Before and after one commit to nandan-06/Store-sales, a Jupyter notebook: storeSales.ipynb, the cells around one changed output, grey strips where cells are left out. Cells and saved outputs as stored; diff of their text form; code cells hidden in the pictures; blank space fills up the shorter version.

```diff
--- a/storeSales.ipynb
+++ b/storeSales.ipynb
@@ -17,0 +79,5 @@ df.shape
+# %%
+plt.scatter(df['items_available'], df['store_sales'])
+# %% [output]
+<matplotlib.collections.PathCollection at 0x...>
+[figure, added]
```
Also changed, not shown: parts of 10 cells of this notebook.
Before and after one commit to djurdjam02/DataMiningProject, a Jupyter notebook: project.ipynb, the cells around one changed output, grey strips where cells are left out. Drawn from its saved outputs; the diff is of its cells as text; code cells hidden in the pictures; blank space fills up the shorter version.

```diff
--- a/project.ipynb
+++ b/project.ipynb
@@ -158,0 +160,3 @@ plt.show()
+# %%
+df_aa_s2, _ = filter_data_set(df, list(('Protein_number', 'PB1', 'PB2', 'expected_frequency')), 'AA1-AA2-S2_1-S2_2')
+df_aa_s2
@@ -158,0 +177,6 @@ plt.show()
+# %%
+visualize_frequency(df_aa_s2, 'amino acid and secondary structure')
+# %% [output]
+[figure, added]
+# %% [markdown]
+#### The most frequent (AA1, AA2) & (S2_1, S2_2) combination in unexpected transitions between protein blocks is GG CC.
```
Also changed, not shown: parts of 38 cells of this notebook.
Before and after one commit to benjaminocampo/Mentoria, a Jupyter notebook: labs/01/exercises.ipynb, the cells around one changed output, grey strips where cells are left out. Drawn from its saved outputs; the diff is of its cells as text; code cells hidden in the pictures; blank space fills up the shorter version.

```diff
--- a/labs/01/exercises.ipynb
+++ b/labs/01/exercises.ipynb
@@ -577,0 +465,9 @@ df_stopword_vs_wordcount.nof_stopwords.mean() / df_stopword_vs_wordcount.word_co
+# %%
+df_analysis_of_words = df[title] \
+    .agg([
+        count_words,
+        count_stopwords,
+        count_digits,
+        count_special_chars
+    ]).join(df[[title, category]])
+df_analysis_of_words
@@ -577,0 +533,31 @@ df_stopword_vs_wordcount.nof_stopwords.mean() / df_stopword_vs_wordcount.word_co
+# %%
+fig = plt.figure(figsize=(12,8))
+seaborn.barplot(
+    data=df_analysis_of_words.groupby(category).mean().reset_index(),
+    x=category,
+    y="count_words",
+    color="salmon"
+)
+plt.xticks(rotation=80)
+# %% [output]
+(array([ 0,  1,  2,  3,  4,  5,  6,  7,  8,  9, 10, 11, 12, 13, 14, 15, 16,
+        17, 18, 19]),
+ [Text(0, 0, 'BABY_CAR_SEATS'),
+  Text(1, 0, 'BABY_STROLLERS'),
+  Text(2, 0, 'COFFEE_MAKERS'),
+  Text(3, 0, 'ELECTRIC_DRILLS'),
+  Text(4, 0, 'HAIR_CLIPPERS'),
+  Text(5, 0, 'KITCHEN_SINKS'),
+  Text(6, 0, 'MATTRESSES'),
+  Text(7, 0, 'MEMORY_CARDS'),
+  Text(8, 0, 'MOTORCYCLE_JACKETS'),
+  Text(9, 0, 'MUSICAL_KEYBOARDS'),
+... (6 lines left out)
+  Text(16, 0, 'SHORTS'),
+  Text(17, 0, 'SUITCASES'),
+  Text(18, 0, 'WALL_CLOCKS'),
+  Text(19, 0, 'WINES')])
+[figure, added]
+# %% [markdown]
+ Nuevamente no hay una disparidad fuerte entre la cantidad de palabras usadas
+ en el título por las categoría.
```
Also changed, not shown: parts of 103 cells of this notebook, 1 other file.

_Brief_. Look through the entries above. Extract each line with the word "from".

_Written solution_.
Before and after one commit to djurdjam02/DataMiningProject, a Jupyter notebook: project.ipynb, the cells around one changed output, grey strips where cells are left out. Drawn from its saved outputs; the diff is of its cells as text; code cells hidden in the pictures; blank space fills up the shorter version.
Before and after one commit to benjaminocampo/Mentoria, a Jupyter notebook: labs/01/exercises.ipynb, the cells around one changed output, grey strips where cells are left out. Drawn from its saved outputs; the diff is of its cells as text; code cells hidden in the pictures; blank space fills up the shorter version.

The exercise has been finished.